Council Members Elle Cochran, Kelly King and Alika Atay opposed the measure.
In previous meetings, members who opposed the agreement were concerned about letting go of the Wailuku county property and wanted to see if the deal could go through but without trading the old post office site.
County officials said the state is considering the area for possible state office expansion.
The old Wailuku Post Office was demolished in 2013 and was one of the early flashpoints between Mayor Alan Arakawa and the County Council. The council had approved the rehabilitation of the building and questioned whether the mayor overstepped his authority by leveling the structure.
As in previous council committee meetings, Council Member Stacy Crivello expressed urgency because the lease agreement with Queen Ka’ahumanu Center is set to expire on Jan. 31, 2020.
A current memorandum of understanding calls for the county to obtain a 65-year lease at $1 a year for the Kahului property. In exchange, the county would provide the state Department of Accounting and General Services the same lease terms for the county’s Wailuku property.
In other matters, council members on first reading voted unanimously to approve a bill to preserve and protect sensitive historic, cultural and archaeological sites, and unmarked human burial sites by clarifying the grading and grubbing permit process.
The council added the word “immediately” to the bill as a way to direct when enforcement should be conducted on possible violations because Atay was concerned about when action by the Public Works director could occur.
The council also addressed developer concerns over the word “shall” in the bill because some worried that permits would be easily revoked if the Public Works director issued a notification of a possible violation or warning.
But Council Member Don Guzman, the author of the bill, said permits may not be revoked so quickly because, normally, the initial steps by the Public Works director or the department would be to place a phone call to find out more information about a possible violation.
But if the wording were more lenient, such as the “director may” suspend or revoke permits, these matters could be easily overlooked by the director, Guzman said.
Land Use Committee Chairman Carroll, taking the direction of Guzman, re-committed to committee a second bill dealing with resource extraction and processing.
On Tuesday, Guzman said he would send the bill back to committee after hearing testimony over concerns about the measure from developers and Native Hawaiians.
Native Hawaiians said the threshold to seek permits for resource extraction were too lenient. They said, for example, that thousands of truckloads of sand would need to be removed before such permits were sought.
In other council action, members voted to approve a resolution to transmit to the Maui Planning Commission a proposed bill to grant a change in zoning for a nearly 7-acre parcel in Kihei to facilitate the development of an affordable housing project. The zoning change proposed is from open space to residential for the parcel mauka of South Kihei Road and near the Aston Maui Hill.
The land is owned by Ferreira Family Partners, which has had the land for 25 to 30 years. It was approached by Aina Lani Pacific LLC partner Howard Kihune Jr. His company would develop around 28 to 30 housing units that would be 100 percent affordable, according to a committee report.

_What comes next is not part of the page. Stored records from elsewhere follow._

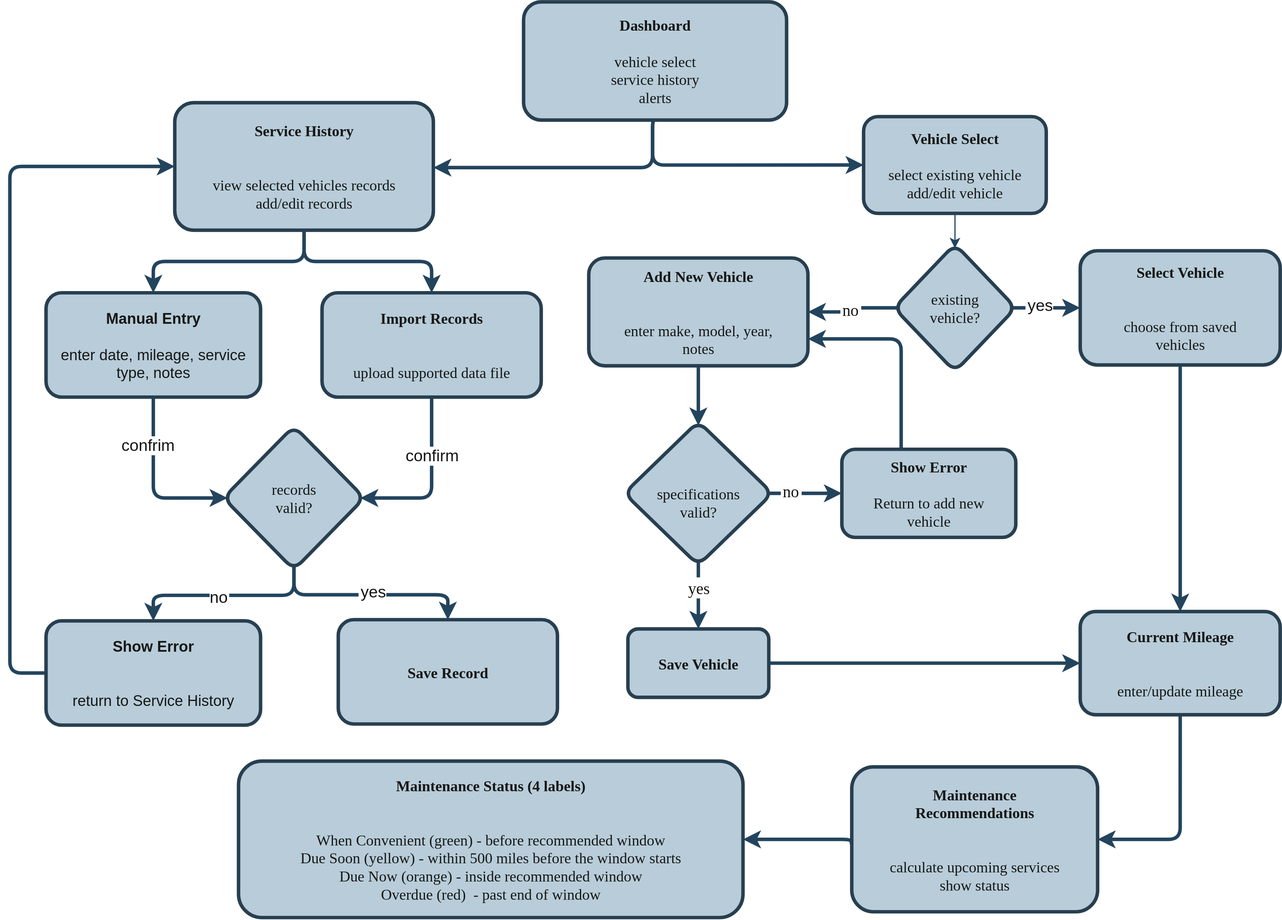
TylerWard741/CPSC490-G09-SigmaSquad keeps this draw.io diagram as docs/design/diagrams/screen-flow.drawio.svg. Above is the earlier version. Source tidied: cells renumbered, new cells last; positions are measured from the earlier drawing's top-left corner, leaving out a move shared by most shapes.
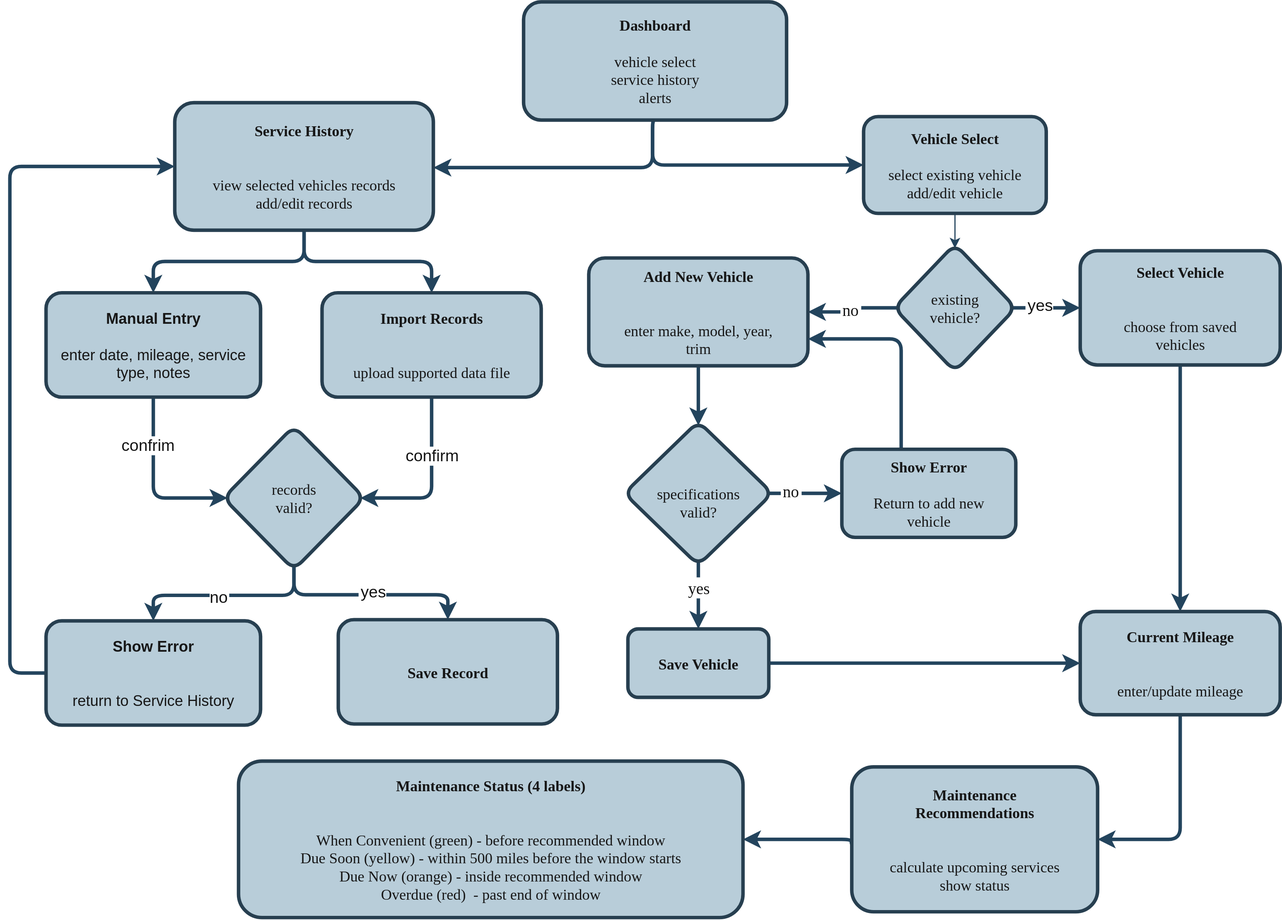
The same file after the commit.

Diff of the diagram source:
```diff
@@ -51,7 +51,7 @@
     <mxCell id="14" style="edgeStyle=orthogonalEdgeStyle;rounded=1;jettySize=auto;html=1;entryX=0.5;entryY=0;entryDx=0;entryDy=0;defaultLabelBackgroundColor=page;fontSize=13;fontFamily=Verdana;textShadow=0;labelBorderColor=none;fontColor=default;strokeColor=light-dark(#23445D, #273f50);strokeWidth=3;convertToSvg=1;" parent="1" edge="1" source="15" target="20">
       <mxGeometry relative="1" as="geometry" />
     </mxCell>
-    <mxCell id="15" value="&lt;b&gt;Add New Vehicle&lt;/b&gt;&lt;div&gt;&lt;br&gt;&lt;/div&gt;&lt;div&gt;enter make, model, year, notes&lt;/div&gt;" style="rounded=1;whiteSpace=wrap;labelBackgroundColor=none;convertToSvg=1;svgWhiteSpace=wrap;html=1;fontSize=13;fontFamily=Verdana;textShadow=0;labelBorderColor=none;fillColor=light-dark(#B8CDD9,#B8CDD9);strokeColor=light-dark(#273F50,#273F50);roundedPerimeter=1;strokeWidth=3;fontColor=light-dark(#171717,#171717);gradientColor=none;" parent="1" vertex="1">
+    <mxCell id="15" value="&lt;b&gt;Add New Vehicle&lt;/b&gt;&lt;div&gt;&lt;br&gt;&lt;/div&gt;&lt;div&gt;enter make, model, year, trim&lt;/div&gt;" style="rounded=1;whiteSpace=wrap;labelBackgroundColor=none;convertToSvg=1;svgWhiteSpace=wrap;html=1;fontSize=13;fontFamily=Verdana;textShadow=0;labelBorderColor=none;fillColor=light-dark(#B8CDD9,#B8CDD9);strokeColor=light-dark(#273F50,#273F50);roundedPerimeter=1;strokeWidth=3;fontColor=light-dark(#171717,#171717);gradientColor=none;" parent="1" vertex="1">
       <mxGeometry x="499.2" y="221" width="189" height="93" as="geometry" />
     </mxCell>
     <mxCell id="16" style="edgeStyle=orthogonalEdgeStyle;rounded=0;jettySize=auto;html=1;entryX=0.5;entryY=0;entryDx=0;entryDy=0;defaultLabelBackgroundColor=page;fontSize=13;fontFamily=Helvetica;textShadow=0;fontColor=default;strokeColor=light-dark(#23445D, #273f50);convertToSvg=1;strokeWidth=3;align=center;verticalAlign=middle;labelBackgroundColor=default;endArrow=classic;" parent="1" edge="1" source="20" target="22">
```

While the matter would still be vetted through the Maui Planning Commission and later again at the council, community members were opposed to the bill, saying they needed more information about the project and were concerned about zoning changes.
King called for a public hearing. But the issue failed after Cochran withdrew her support after initially supporting the hearing.
Cochran said it is a “tough one” for her, but she believed there was a process for the change in zoning should go through.
She did not want to delay the matter.
But King said she and members of the community wanted more information, and that the developers did not come forward until after committee action was taken.
She said the community has concerns over the “up-zoning,” and they wonder what else could be developed in the area without seeing definite plans.
Crivello said that, if zoning were changed, it would conform to the community plan, which designates the area for single-family dwellings. She added that the current open zone designation assigned to the parcel is old and outdated.
She reiterated that the land use matters would have more public meetings.
Crivello said that the council members all say affordable housing is needed and this would be a way to achieve that.
“Delay, delay, delay,” Crivello said of not moving the issue forward. “The homebuyers get tacked on the costs” if there are setbacks, she said.
“How much do we want to provide for our residents?” she asked.
* Melissa Tanji can be reached at email@example.com.